In the internet and digital media age, it is possible to find information on any topic at the click of a mouse. For example, if you want to cook something, you can search a few keywords and find more recipe options than you could ever need. But to what extent do IP laws – specifically, copyright laws – protect recipes?
In the United States, the Copyright Office has issued guidelines for copyrightable works, which specifically state that "copyright law does not protect recipes that are mere listings of ingredients… Copyright protection may, however, extent to substantial literary expression – a description, explanation or illustration, for example – that accompanies a recipe… or to a combination of recipes, as in a cookbook".
The Australian Intellectual Property Office has also issued useful guidance regarding copyright protection for recipes, which states that "the owner of copyright in a recipe has certain limited rights to control the manner in which their written recipe is used. This does not include, for example, preventing people from making the dish or from writing their own descriptions on how to make it".
In other jurisdictions, it has been held that recipes cannot be protected by way of copyright because they:
- have a functional nature; and
- constitute processes, methods or procedures, which – under the legislation of certain countries – are specifically excluded from copyright protection.

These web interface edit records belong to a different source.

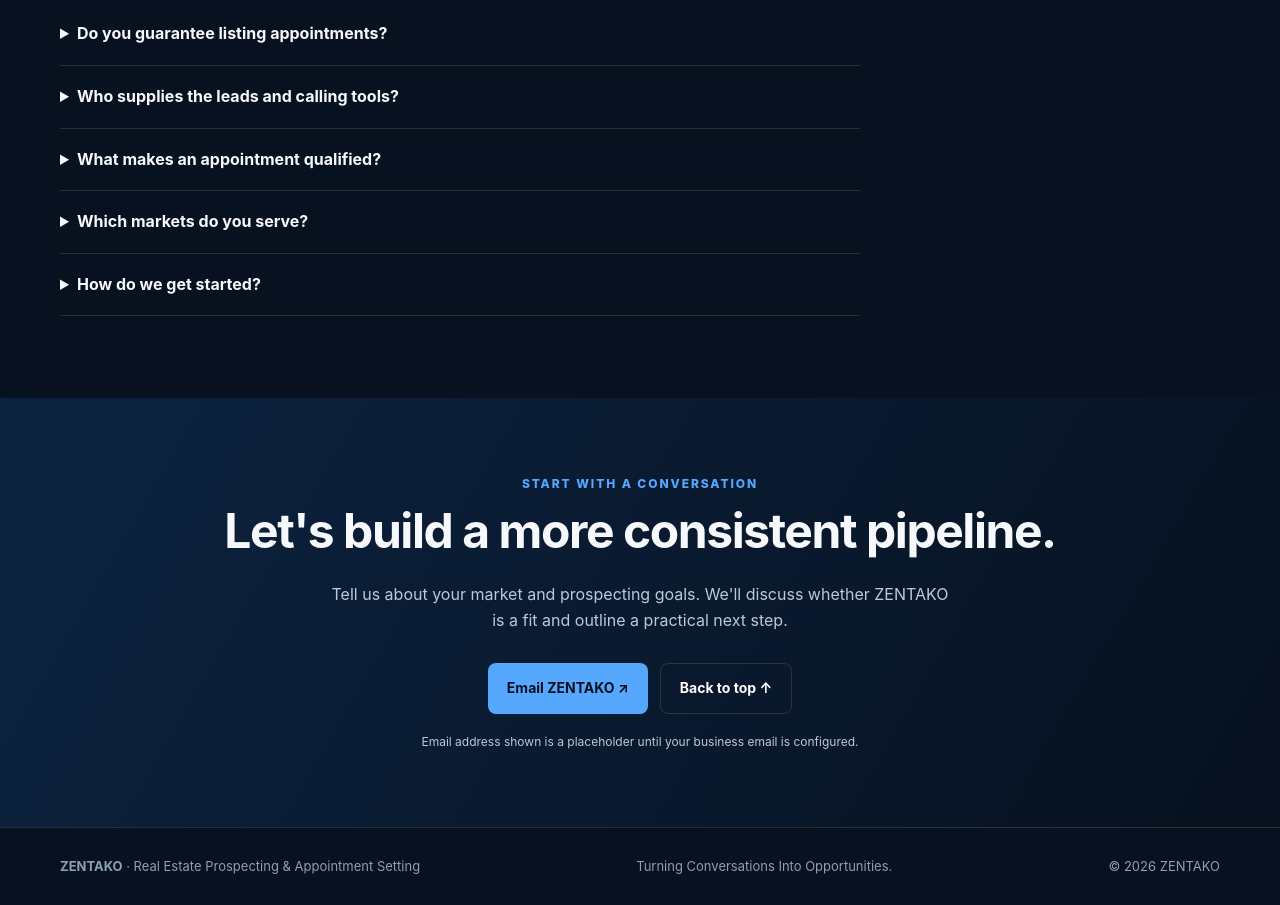
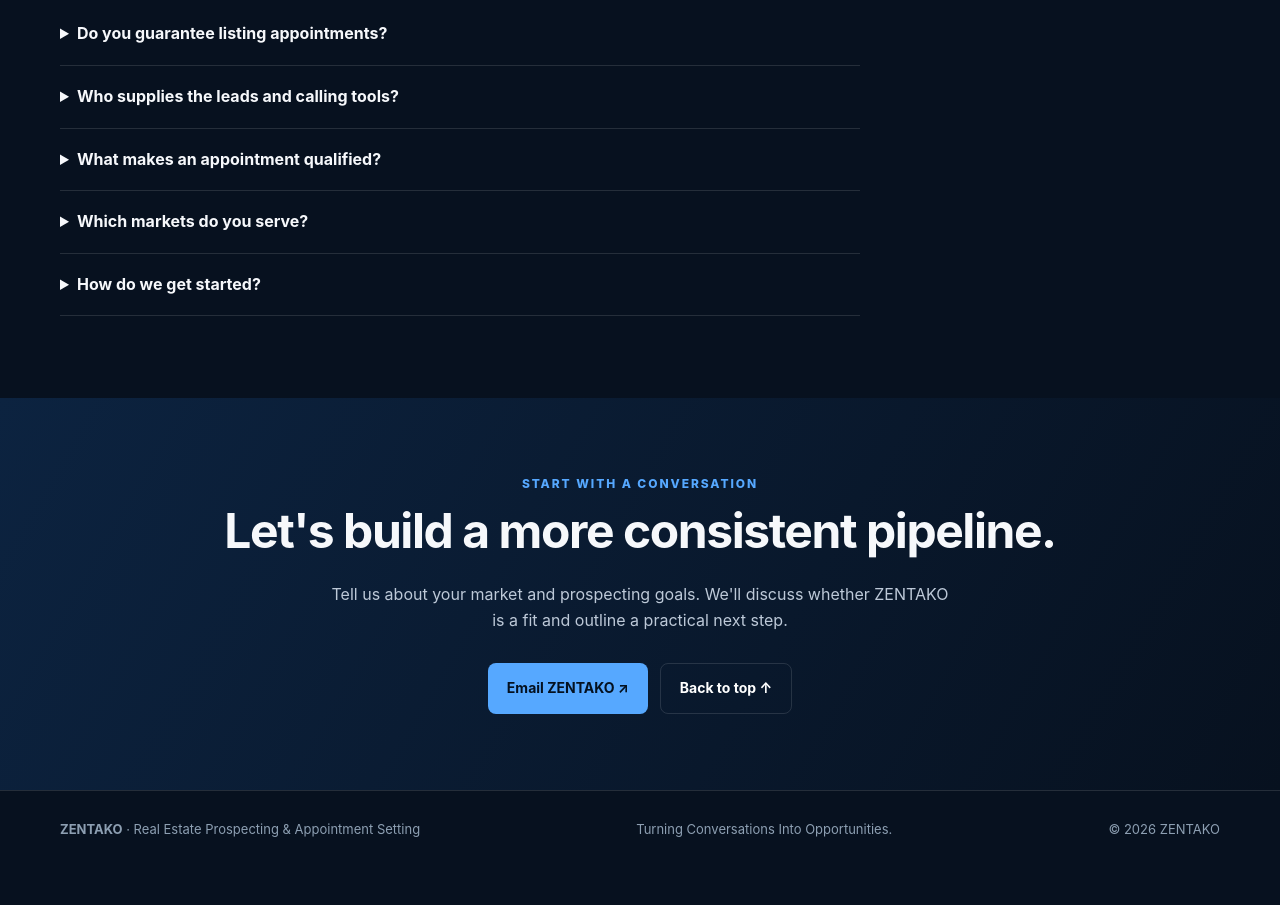
Before and after one commit to hamzaijaz9989/zentako-website, a plain HTML site: page index.html in a window 1280 px wide. Shown: the part 3186-4091 px from the top of the page. After the commit the page ends 4054 px from the top, so only its background shows below. Drawn offline with Linux system fonts and the light colour scheme.

Commit message:
Update website contact CTA to configured ZENTAKO mailbox

```diff
--- a/index.html
+++ b/index.html
@@ -129,7 +129,7 @@
 <details><summary>Which markets do you serve?</summary><p>We work with real estate professionals in markets where campaign rules, data use and calling requirements can be reviewed and followed. Market and campaign details are confirmed before engagement.</p></details>
 <details><summary>How do we get started?</summary><p>Start with a short conversation about your market, current lead sources, prospecting needs and the kind of appointments you want to book.</p></details>
 </div></div></section>
-<section class="cta" id="contact"><div class="wrap"><div class="eyebrow">Start with a conversation</div><h2>Let's build a more consistent pipeline.</h2><p>Tell us about your market and prospecting goals. We'll discuss whether ZENTAKO is a fit and outline a practical next step.</p><div class="actions"><a class="btn primary" href="mailto:hello@zentako.com?subject=ZENTAKO%20Prospecting%20Inquiry">Email ZENTAKO ↗</a><a class="btn ghost" href="#home">Back to top ↑</a></div><p class="small" style="margin-top:18px">Email address shown is a placeholder until your business email is configured.</p></div></section>
+<section class="cta" id="contact"><div class="wrap"><div class="eyebrow">Start with a conversation</div><h2>Let's build a more consistent pipeline.</h2><p>Tell us about your market and prospecting goals. We'll discuss whether ZENTAKO is a fit and outline a practical next step.</p><div class="actions"><a class="btn primary" href="mailto:ham@zentako.com?subject=ZENTAKO%20Prospecting%20Inquiry">Email ZENTAKO ↗</a><a class="btn ghost" href="#home">Back to top ↑</a></div></div></section>
 </main>
 <footer class="footer"><div class="wrap footrow"><div><strong>ZENTAKO</strong> · Real Estate Prospecting & Appointment Setting</div><div>Turning Conversations Into Opportunities.</div><div>© <span id="year"></span> ZENTAKO</div></div></footer><script>document.getElementById('year').textContent=new Date().getFullYear();</script>
 </body></html>
```
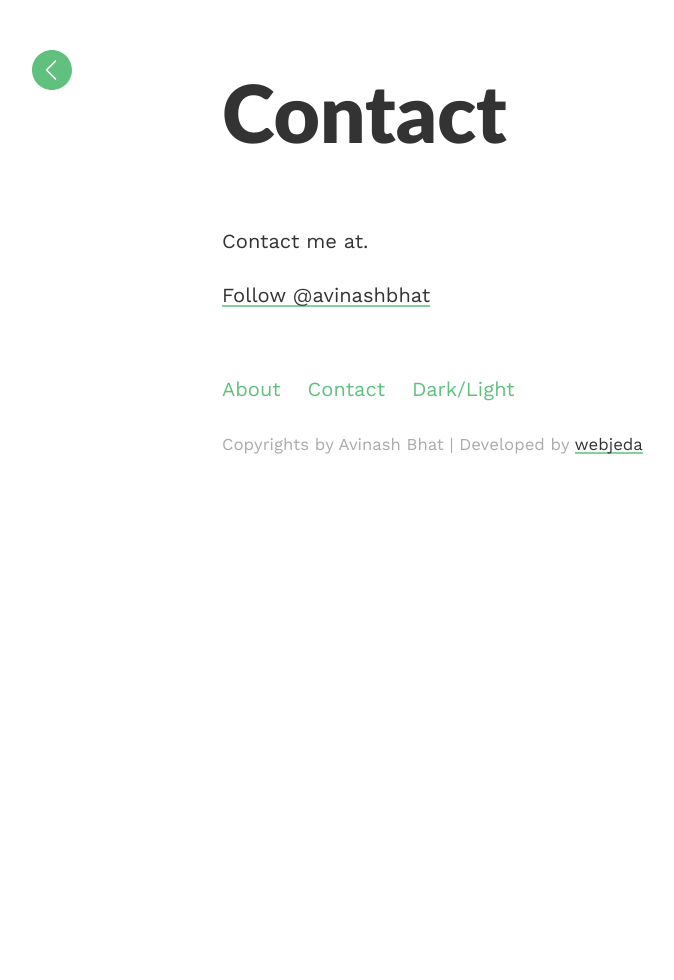
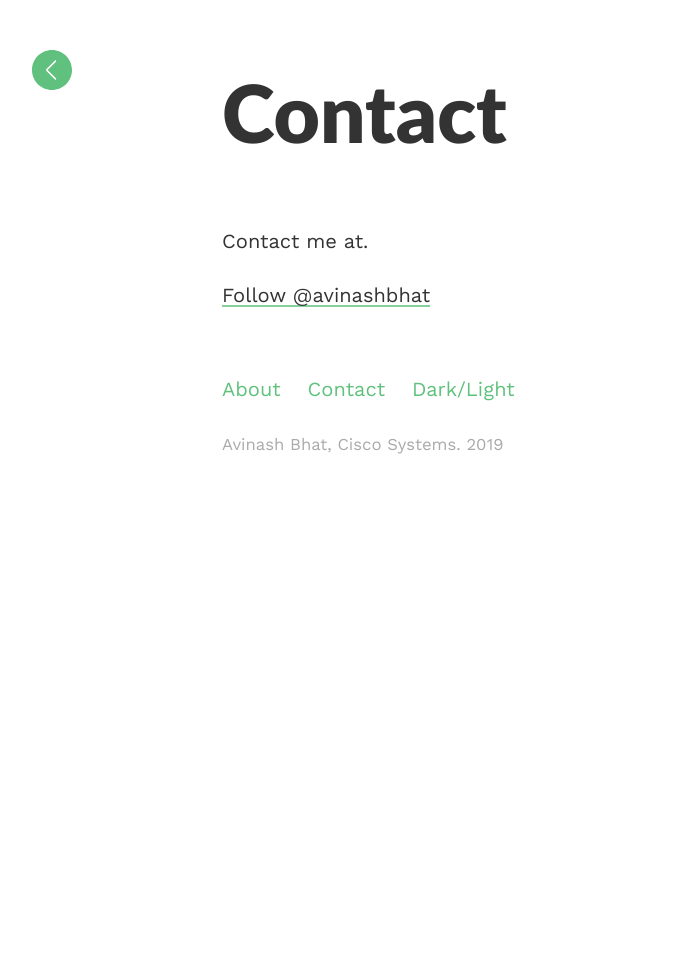
Before and after one commit to avinashbhat/avinashbhat.github.io, a Jekyll site: the page built from contact.md, in a window 1280 px wide. Shown: the whole page, without its empty margins (18-692 px from the left). Built offline with Jekyll 4.4.1, drawn with Linux system fonts in a browser that asks for light colours.

Commit message:
Changed the footer

```diff
--- a/_layouts/default.html
+++ b/_layouts/default.html
@@ -32,7 +32,7 @@
       <a href="{{site.baseurl}}/contact/">Contact</a>
       <a class="theme" onclick="theme()">Dark/Light</a>
     </div>
-    <p class="copy"><small>Copyrights by {{site.title}} | Developed by <a href="http://webjeda.com">webjeda</a></small></p>
+    <p class="copy"><small>Avinash Bhat, Cisco Systems. 2019</small></p>
   </footer>
   {% include analytics.html %}
 </body>
```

South African copyright law contains no specific provisions relating to whether recipes are copyrightable works, and the South African courts and IP governing authorities have established no principles or guidelines in this regard. Therefore, to assess the question of whether recipes qualify as copyrightable works in South Africa, the basic principles of South African copyright law must be examined.
The Copyright Act (98/1978) provides protection for various types of work, including literary and artistic works. In order to qualify for protection, a work must be original. The threshold for originality is low and the work need not be unique or inventive in any way. All that is required is that:
- the work is a product of the author's own labour and skill; and
- there has been sufficient application of the author's mind.
However, the South African courts have argued that the exercise of the author's skill and judgement must not be so trivial that it could be characterised as a 'purely mechanical exercise'.
The courts have found that some compilations can be protected as literary works, such as:
- wage and salary forms;
- statement of account forms;
- spare parts catalogues;
- numbering systems for cataloguing medical services for medical-aid scheme purposes;
- sports fixtures and listings; and
- vehicle codes and valuations.
Conversely, the courts have also held that the layout of diary pages does not qualify for protection as a literary work.
It is easy to see why someone would want to argue that a recipe qualifies for protection as a copyrightable work – some chefs would argue that a dish is the result of hard work and creative input and a product of their labour and skill.
In its simplest form, a recipe is a set of instructions for achieving a particular result. In this regard, it has been argued that the possibility of obtaining copyright protection for a compilation of facts, if any, will depend on the order of the specific facts, not the individual facts themselves.
Copyright legislation in many jurisdictions prevents materials constituting a set of instructions from qualifying as copyrightable works. The South African Copyright Act contains no specific exclusion in this regard, nor have the South African courts had to rule on this issue.
Applying the originality principles set out in the Copyright Act and South African case law, it is unlikely that copyright protection could be obtained for a single recipe, unless it is expressed in a specific, creative or original manner. It is far more likely that copyright protection could be obtained for collections of recipes, such as cookbooks. Further, copyright protection could probably be obtained for photographs of the dishes featured in the book.
Aside from the apparently limited instances in which copyright protection may be available, there is nothing in South African law that expressly precludes obtaining a patent for a recipe, provided that the requirements for patentability are met (ie, it must be novel, inventive and capable of being used or applied in trade, industry or agriculture). However, the stumbling block is that the threshold for novelty and inventiveness is far higher than that for originality in the context of copyright, and it is for this reason that most recipes would fall short of qualifying for patent protection.
The name of a dish or recipe could be protected by way of a trademark registration, provided that it is distinctive and used, or intended to be used, in the course of trade.
However, if a party really wants to protect its recipe to the extent that it does not want anyone to be able to copy or make it themselves, it should keep it secret. This is the tactic employed by successful food and beverage producers, such as the Coca-Cola Company. Legend has it that no single individual employed by the company has knowledge of, or access to, the entire Coca-Cola recipe or formulation, although various individuals have access to certain elements. If patented, the recipe would ultimately fall into the public domain when the patent expired and would then be available to the public to use and copy freely. The fact that it is kept a closely guarded trade secret means that it can be protected indefinitely.